KUWAIT CITY, Jan 30: Pediatric obesity and type 2 diabetes is a growing concern in Kuwait with the increasing prevalence as well as the added risk and early onset of cardiovascular complications. In Kuwait, prevalence rates for the interim overweight category is in the range of 20% while obesity stands at 30%. Moreover, 42% of all new cases of pediatric diabetes is Type 2 in nature, informed Dr Sheela Magge. Sheela Magge, MD, MSCE, is a Pediatric Endocrinologist at the Children’s National Health System. She also serves as the Director of Research for the Division of Endocrinology and Diabetes through the Center for Translational Science, and is an Associate Professor of Pediatrics at the George Washington University School of Medicine and Health Sciences. Dr Magge spoke to the Arab Times on the sidelines of her visit to Kuwait with a group from Children’s National Medical Center who visited Kuwait University and Al Sabah Hospital to deliver several lectures to local physicians on common interests and issues affecting children. She stressed that the increase in incidence of diabetes in childhood brings related complications such as heart disease, high blood pressure, cholesterol problems, earlier. “There is some evidence to suggest that type 2 diabetes in children will progress faster than adults”, she remarked. The rise of pediatric type 2 diabetes can be linked to the rise of obesity which has been increasing over the last three decades due to a combination of genetic and environmental infl uences and impacted by lifestyle factors such as decreased physical activity and a more sedentary routine, decreased consumption of fruits and vegetables and more fast food.
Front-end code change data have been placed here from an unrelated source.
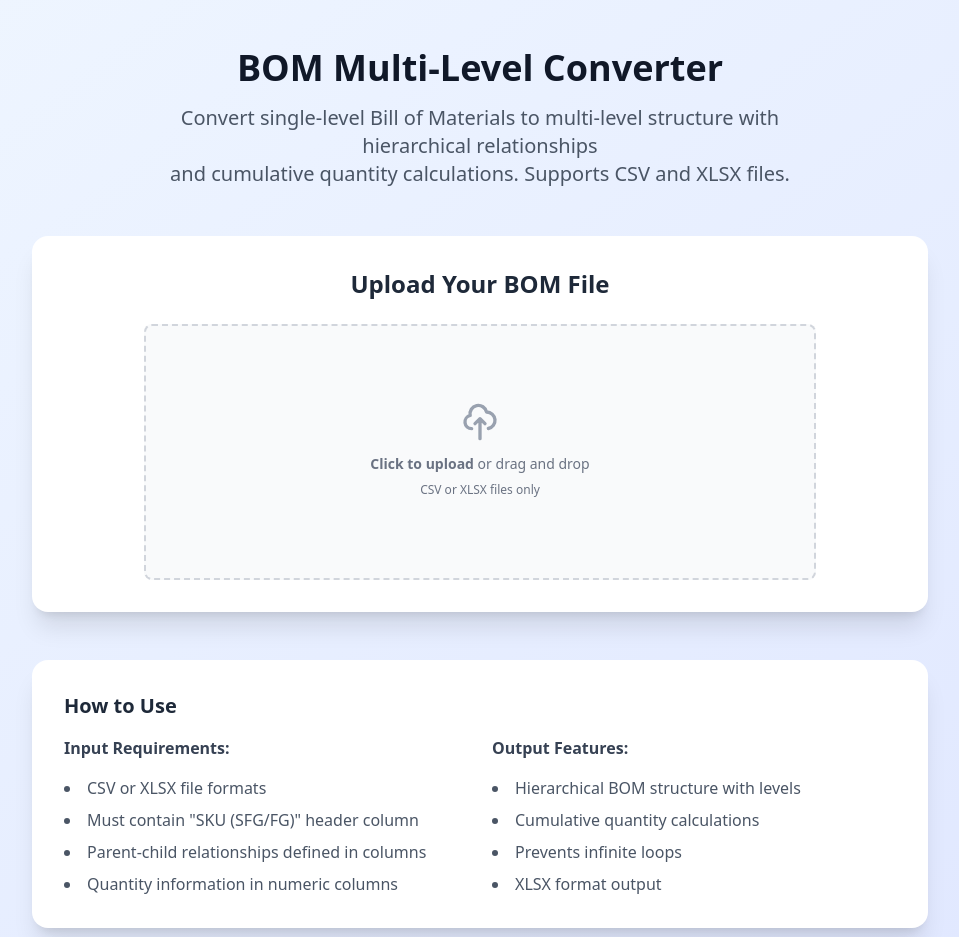
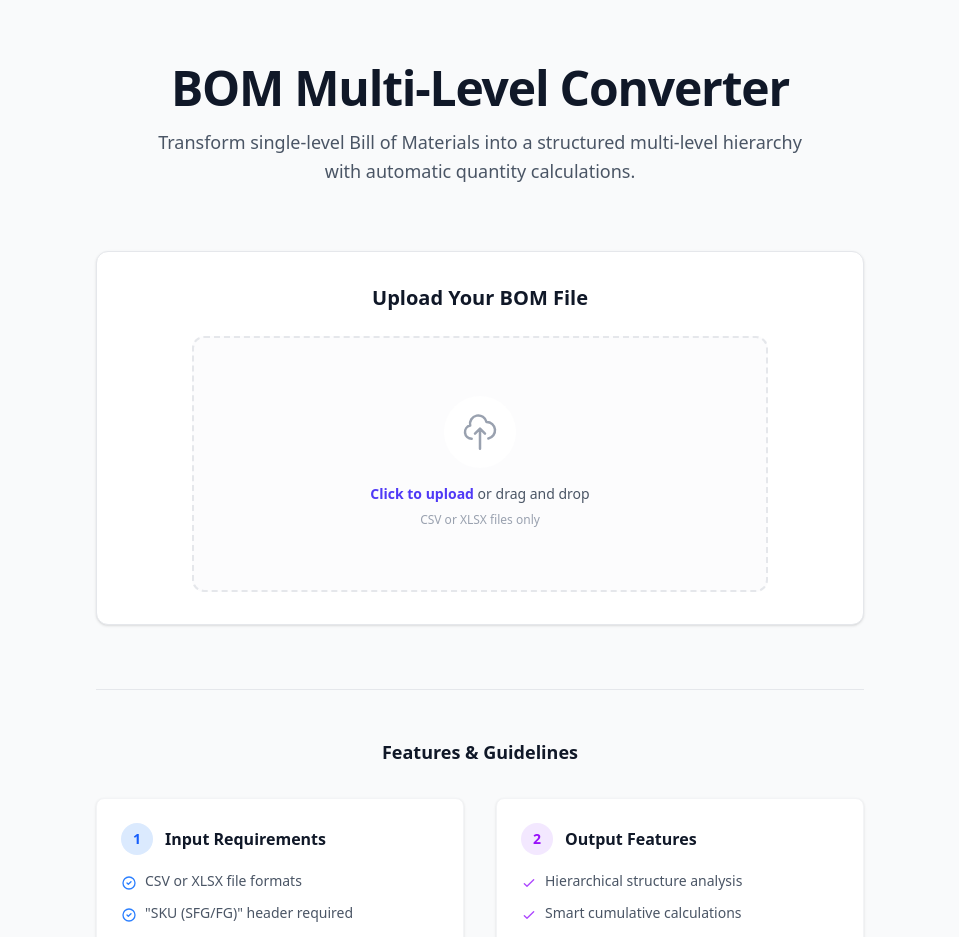
Before and after one commit to faizalindrak/bom-converter-web-app, a React (Vite) app: page / in a window 1280 px wide. Shown: the top 937 px of the page, without its empty margins (160-1119 px from the left). Built offline with nearby package versions, Linux system fonts and the light colour scheme.

Commit message:
Redesign UI with clean modern aesthetics (no gradients)

```diff
--- a/src/components/FileUpload.jsx
+++ b/src/components/FileUpload.jsx
@@ -59,19 +59,22 @@ const FileUpload = ({ onFileProcessed }) => {
   }, [handleFile]);
 
   return (
-    <div className="w-full max-w-2xl mx-auto"
+    <div className="w-full max-w-xl mx-auto"
       onDrop={handleDrop}
       onDragOver={handleDragOver}
       onDragLeave={handleDragLeave}
     >
       <label
-        className={`flex flex-col items-center justify-center w-full h-64 border-2 border-dashed rounded-lg cursor-pointer bg-gray-50 hover:bg-gray-100 transition-colors ${
-          isDragging ? 'border-blue-500 bg-blue-50' : 'border-gray-300'
+        className={`group flex flex-col items-center justify-center w-full h-64 border-2 border-dashed rounded-xl cursor-pointer transition-all duration-300 ${
+          isDragging
+            ? 'border-indigo-500 bg-indigo-50/50'
+            : 'border-gray-200 bg-gray-50/50 hover:bg-white hover:border-indigo-400 hover:shadow-sm'
         } ${isProcessing ? 'opacity-50 cursor-not-allowed' : ''}`}
       >
         <div className="flex flex-col items-center justify-center pt-5 pb-6">
+          <div className={`p-4 rounded-full mb-4 transition-colors duration-300 ${isDragging ? 'bg-indigo-100' : 'bg-white group-hover:bg-indigo-50'}`}>
             <svg
-            className="w-10 h-10 mb-3 text-gray-400"
+              className={`w-10 h-10 transition-colors duration-300 ${isDragging ? 'text-indigo-600' : 'text-gray-400 group-hover:text-indigo-500'}`}
               fill="none"
               stroke="currentColor"
               viewBox="0 0 24 24"
@@ -80,16 +83,23 @@ const FileUpload = ({ onFileProcessed }) => {
               <path
                 strokeLinecap="round"
                 strokeLinejoin="round"
-              strokeWidth={2}
+                strokeWidth={1.5}
                 d="M7 16a4 4 0 01-.88-7.903A5 5 0 1115.9 6L16 6a5 5 0 011 9.9M15 13l-3-3m0 0l-3 3m3-3v12"
               />
             </svg>
-          <p className="mb-2 text-sm text-gray-500">
-            <span className="font-semibold">Click to upload</span> or drag and drop
+          </div>
+          <p className="mb-2 text-sm text-gray-600 font-medium">
+            <span className="text-indigo-600 font-semibold hover:text-indigo-700">Click to upload</span> or drag and drop
           </p>
-          <p className="text-xs text-gray-500">CSV or XLSX files only</p>
+          <p className="text-xs text-gray-400">CSV or XLSX files only</p>
           {isProcessing && (
-            <p className="text-sm text-blue-600 mt-2">Processing file...</p>
+            <div className="flex items-center mt-4 text-indigo-600">
+              <svg className="animate-spin -ml-1 mr-2 h-4 w-4 text-indigo-600" xmlns="http://www.w3.org/2000/svg" fill="none" viewBox="0 0 24 24">
+                <circle className="opacity-25" cx="12" cy="12" r="10" stroke="currentColor" strokeWidth="4"></circle>
+                <path className="opacity-75" fill="currentColor" d="M4 12a8 8 0 018-8V0C5.373 0 0 5.373 0 12h4zm2 5.291A7.962 7.962 0 014 12H0c0 3.042 1.135 5.824 3 7.938l3-2.647z"></path>
+              </svg>
+              <p className="text-sm font-medium">Processing file...</p>
+            </div>
           )}
         </div>
         <input
@@ -102,7 +112,10 @@ const FileUpload = ({ onFileProcessed }) => {
       </label>
 
       {error && (
-        <div className="mt-4 p-4 bg-red-50 border border-red-200 rounded-lg">
+        <div className="mt-4 p-4 bg-red-50 border border-red-100 rounded-lg flex items-start">
+          <svg className="w-5 h-5 text-red-500 mr-2 flex-shrink-0 mt-0.5" fill="none" stroke="currentColor" viewBox="0 0 24 24" xmlns="http://www.w3.org/2000/svg">
+            <path strokeLinecap="round" strokeLinejoin="round" strokeWidth={2} d="M12 8v4m0 4h.01M21 12a9 9 0 11-18 0 9 9 0 0118 0z" />
+          </svg>
           <p className="text-red-600 text-sm">{error}</p>
         </div>
       )}
--- a/src/pages/Home.jsx
+++ b/src/pages/Home.jsx
@@ -31,40 +31,44 @@ const Home = () => {
   };
 
   return (
-    <div className="min-h-screen bg-gradient-to-br from-blue-50 to-indigo-100 py-12 px-4">
-      <div className="max-w-4xl mx-auto">
-        <div className="text-center mb-12">
-          <h1 className="text-4xl font-bold text-gray-900 mb-4">
+    <div className="min-h-screen bg-gray-50 py-16 px-4 sm:px-6 lg:px-8 font-sans">
+      <div className="max-w-3xl mx-auto">
+        <div className="text-center mb-16">
+          <h1 className="text-4xl font-extrabold text-gray-900 tracking-tight mb-4 sm:text-5xl">
             BOM Multi-Level Converter
           </h1>
-          <p className="text-xl text-gray-600 max-w-2xl mx-auto">
-            Convert single-level Bill of Materials to multi-level structure with hierarchical relationships <br/>
-            and cumulative quantity calculations. Supports CSV and XLSX files.
+          <p className="text-lg text-gray-600 max-w-2xl mx-auto leading-relaxed">
+            Transform single-level Bill of Materials into a structured multi-level hierarchy with automatic quantity calculations.
           </p>
         </div>
 
-        <div className="bg-white rounded-2xl shadow-xl p-8 mb-8">
-          <h2 className="text-2xl font-semibold text-gray-800 mb-6 text-center">
+        <div className="bg-white rounded-xl shadow-sm border border-gray-200 p-8 mb-8 transition-shadow hover:shadow-md duration-300">
+          <h2 className="text-xl font-semibold text-gray-900 mb-6 text-center">
             Upload Your BOM File
           </h2>
           <FileUpload onFileProcessed={handleFileProcessed} />
         </div>
 
         {isDownloadReady && (
-          <div className="bg-white rounded-2xl shadow-xl p-8">
-            <h3 className="text-xl font-semibold text-gray-800 mb-4 text-center">
-              Conversion Complete!
-            </h3>
-            <p className="text-gray-600 text-center mb-6">
-              Your multi-level BOM file is ready for download
-            </p>
+          <div className="bg-white rounded-xl shadow-sm border border-green-100 p-8 mb-8 ring-1 ring-green-500/10">
             <div className="text-center">
+              <div className="inline-flex items-center justify-center w-12 h-12 rounded-full bg-green-100 mb-4">
+                <svg className="w-6 h-6 text-green-600" fill="none" stroke="currentColor" viewBox="0 0 24 24" xmlns="http://www.w3.org/2000/svg">
+                  <path strokeLinecap="round" strokeLinejoin="round" strokeWidth={2} d="M5 13l4 4L19 7" />
+                </svg>
+              </div>
+              <h3 className="text-xl font-semibold text-gray-900 mb-2">
+                Conversion Successful
+              </h3>
+              <p className="text-gray-500 mb-8">
+                Your processed file is ready for download.
+              </p>
               <button
                 onClick={handleDownload}
-                className="bg-blue-600 hover:bg-blue-700 text-white font-semibold py-3 px-8 rounded-lg transition-colors duration-200 shadow-lg hover:shadow-xl"
+                className="inline-flex items-center justify-center px-8 py-3 border border-transparent text-base font-medium rounded-lg text-white bg-indigo-600 hover:bg-indigo-700 transition-colors duration-200 focus:outline-none focus:ring-2 focus:ring-offset-2 focus:ring-indigo-500"
               >
                 <svg
-                  className="w-5 h-5 inline-block mr-2"
+                  className="w-5 h-5 mr-2 -ml-1"
                   fill="none"
                   stroke="currentColor"
                   viewBox="0 0 24 24"
@@ -74,36 +78,58 @@ const Home = () => {
                     strokeLinecap="round"
                     strokeLinejoin="round"
                     strokeWidth={2}
-                    d="M12 10v6m0 0l-3-3m3 3l3-3m2 8H7a2 2 0 01-2-2V5a2 2 0 012-2h5.586a1 1 0 01.707.293l5.414 5.414a1 1 0 01.293.707V19a2 2 0 01-2 2z"
+                    d="M4 16v1a3 3 0 003 3h10a3 3 0 003-3v-1m-4-4l-4 4m0 0l-4-4m4 4V4"
                   />
                 </svg>
-                Download Multi-Level BOM
+                Download Converted File
               </button>
             </div>
           </div>
         )}
 
-        <div className="mt-12 bg-white rounded-2xl shadow-xl p-8">
-          <h3 className="text-xl font-semibold text-gray-800 mb-4">
-            How to Use
+        <div className="mt-16 border-t border-gray-200 pt-12">
+          <h3 className="text-lg font-semibold text-gray-900 mb-8 text-center">
+            Features & Guidelines
           </h3>
-          <div className="grid md:grid-cols-2 gap-6">
-            <div className="space-y-4">
-              <h4 className="font-semibold text-gray-700">Input Requirements:</h4>
-              <ul className="list-disc list-inside space-y-2 text-gray-600">
-                <li>CSV or XLSX file formats</li>
-                <li>Must contain "SKU (SFG/FG)" header column</li>
-                <li>Parent-child relationships defined in columns</li>
-                <li>Quantity information in numeric columns</li>
+          <div className="grid md:grid-cols-2 gap-8">
+            <div className="bg-white rounded-lg p-6 border border-gray-100 shadow-sm">
+              <h4 className="font-semibold text-gray-900 mb-4 flex items-center">
+                <span className="flex-shrink-0 w-8 h-8 flex items-center justify-center rounded-full bg-blue-100 text-blue-600 mr-3 text-sm font-bold">1</span>
+                Input Requirements
+              </h4>
+              <ul className="space-y-3 text-gray-600 text-sm">
+                <li className="flex items-start">
+                  <svg className="w-4 h-4 text-blue-500 mt-1 mr-2 flex-shrink-0" fill="none" stroke="currentColor" viewBox="0 0 24 24"><path strokeLinecap="round" strokeLinejoin="round" strokeWidth={2} d="M9 12l2 2 4-4m6 2a9 9 0 11-18 0 9 9 0 0118 0z" /></svg>
+                  CSV or XLSX file formats
+                </li>
+                <li className="flex items-start">
+                  <svg className="w-4 h-4 text-blue-500 mt-1 mr-2 flex-shrink-0" fill="none" stroke="currentColor" viewBox="0 0 24 24"><path strokeLinecap="round" strokeLinejoin="round" strokeWidth={2} d="M9 12l2 2 4-4m6 2a9 9 0 11-18 0 9 9 0 0118 0z" /></svg>
+                  "SKU (SFG/FG)" header required
+                </li>
+                <li className="flex items-start">
+                  <svg className="w-4 h-4 text-blue-500 mt-1 mr-2 flex-shrink-0" fill="none" stroke="currentColor" viewBox="0 0 24 24"><path strokeLinecap="round" strokeLinejoin="round" strokeWidth={2} d="M9 12l2 2 4-4m6 2a9 9 0 11-18 0 9 9 0 0118 0z" /></svg>
+                  Defined parent-child columns
+                </li>
               </ul>
             </div>
-            <div className="space-y-4">
-              <h4 className="font-semibold text-gray-700">Output Features:</h4>
-              <ul className="list-disc list-inside space-y-2 text-gray-600">
-                <li>Hierarchical BOM structure with levels</li>
-                <li>Cumulative quantity calculations</li>
-                <li>Prevents infinite loops</li>
-                <li>XLSX format output</li>
+            <div className="bg-white rounded-lg p-6 border border-gray-100 shadow-sm">
+              <h4 className="font-semibold text-gray-900 mb-4 flex items-center">
+                <span className="flex-shrink-0 w-8 h-8 flex items-center justify-center rounded-full bg-purple-100 text-purple-600 mr-3 text-sm font-bold">2</span>
+                Output Features
+              </h4>
+              <ul className="space-y-3 text-gray-600 text-sm">
+                <li className="flex items-start">
+                  <svg className="w-4 h-4 text-purple-500 mt-1 mr-2 flex-shrink-0" fill="none" stroke="currentColor" viewBox="0 0 24 24"><path strokeLinecap="round" strokeLinejoin="round" strokeWidth={2} d="M5 13l4 4L19 7" /></svg>
+                  Hierarchical structure analysis
+                </li>
+                <li className="flex items-start">
+                  <svg className="w-4 h-4 text-purple-500 mt-1 mr-2 flex-shrink-0" fill="none" stroke="currentColor" viewBox="0 0 24 24"><path strokeLinecap="round" strokeLinejoin="round" strokeWidth={2} d="M5 13l4 4L19 7" /></svg>
+                  Smart cumulative calculations
+                </li>
+                <li className="flex items-start">
+                  <svg className="w-4 h-4 text-purple-500 mt-1 mr-2 flex-shrink-0" fill="none" stroke="currentColor" viewBox="0 0 24 24"><path strokeLinecap="round" strokeLinejoin="round" strokeWidth={2} d="M5 13l4 4L19 7" /></svg>
+                  Infinite loop detection
+                </li>
               </ul>
             </div>
           </div>
```
Lines whose indentation alone changed are shown as unchanged.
She shared that people were unaware of the genetic component and informed that 75% of children with type 2 diabetes have a parent with the same condition making type 2 diabetes more heritable than type 1 diabetes. While adults can avail of many treatment options, the number one treatment for type 2 diabetes in children is lifestyle along with metformin and insulin. “Metformin is the only oral medication that has been approved for pediatric diabetes”, she stated. Increased obesity increases the risk for both cardiovascular diseases as well as diabetes and related complications of high cholesterol, high blood pressure, fatty liver diseases, as well as obstructive sleep apnea.
She pointed out that this Obstructive sleep apnea should not be ignored as the narrowing of the airway results in not enough oxygen reaching the brain. “What people don’t realize is that actually treating sleep apnea helps the metabolic issues as well; it improves how insulin works in your body and decreases the risk of type 2 diabetes.” Moving to the future, she stressed that pediatric healthcare needs to leverage some of the new mobile technologies. “Kids today are very adept in using technology. If we as providers could become equally as adept, I think we could try and devise new interventions.” With regards to treatment, the impact of technology has been remarkable in the case of type 1 diabetes with an increasing number of those affl icted better managing their condition with newer pumps and sensors. “What people are waiting for now is the closed loop artifi cial pancreas.
There are Islet transplants happening so the technology is improving to help kids lead a more usual lifestyle, play sports and everything”, she said. Brunt But Dr Magge warned that we haven’t yet seen the brunt of it. “Earlier, if an adult was diagnosed around 70, complications would emerge when he or she reached the age of 80. Now, if a child is being diagnosed at just 10 years of age, the complications are occuring earlier and the deterioration is happening faster. If you look forward, it could be a huge public health issue.” Dr Magge stressed that prevention is paramount, “One of my interests is identifying children with pre-diabetes, in this category, the condition is re-versible. There is a diabetes prevention program that showed that with lifestyle modifi cation you can revert back to normal. Increasing physical exercise, improving nutrition, increasing fi bre in your diet, fruits and vegetables, decreasing screen time are all important steps to be taken by families.” “We advocate for children to have at least an hour a day of moderate to vigorous physical activity. Limiting screen time is very important, children less than 2 years should have no screen time, and those above 2 should be restricted to 2 hours.” Dr Magge underscored that starting healthy habits early is important and laid emphasis on the point that any kind of obesity treatment should be focused on the whole family. On the wider national scale, healthy food must become more economical and available to people and part of the everyday culture
By Cinatra Fernandes Arab Times Staff